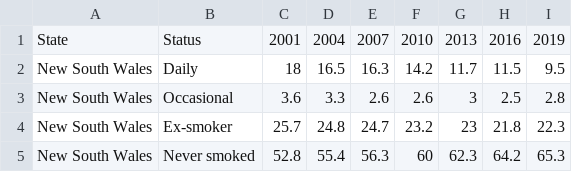
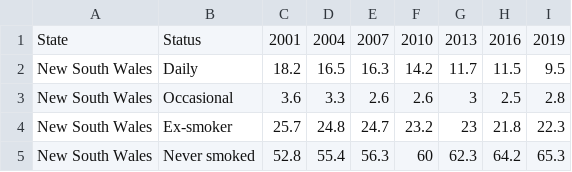
Before and after one commit to stha0035/Assingment2-2977275, a CSV file: UpdatedTabacoo2001-2019.csv, drawn as a sheet; only a part is shown.

Commit message:
Hey

```diff
--- a/UpdatedTabacoo2001-2019.csv
+++ b/UpdatedTabacoo2001-2019.csv
@@ -1,3 +1,3 @@
 State,Status,2001,2004,2007,2010,2013,2016,2019
-New South Wales,Daily,18,16.5,16.3,14.2,11.7,11.5,9.5
+New South Wales,Daily,18.2,16.5,16.3,14.2,11.7,11.5,9.5
 New South Wales,Occasional,3.6,3.3,2.6,2.6,3,2.5,2.8
```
◇ ◇ ◇ ◇
**About this task**: A word-for-word copy of the records is needed, one that contains no pictures.

**Task result**:
Before and after one commit to stha0035/Assingment2-2977275, a CSV file: UpdatedTabacoo2001-2019.csv, drawn as a sheet; only a part is shown.

Commit message:
Hey

```diff
--- a/UpdatedTabacoo2001-2019.csv
+++ b/UpdatedTabacoo2001-2019.csv
@@ -1,3 +1,3 @@
 State,Status,2001,2004,2007,2010,2013,2016,2019
-New South Wales,Daily,18,16.5,16.3,14.2,11.7,11.5,9.5
+New South Wales,Daily,18.2,16.5,16.3,14.2,11.7,11.5,9.5
 New South Wales,Occasional,3.6,3.3,2.6,2.6,3,2.5,2.8
```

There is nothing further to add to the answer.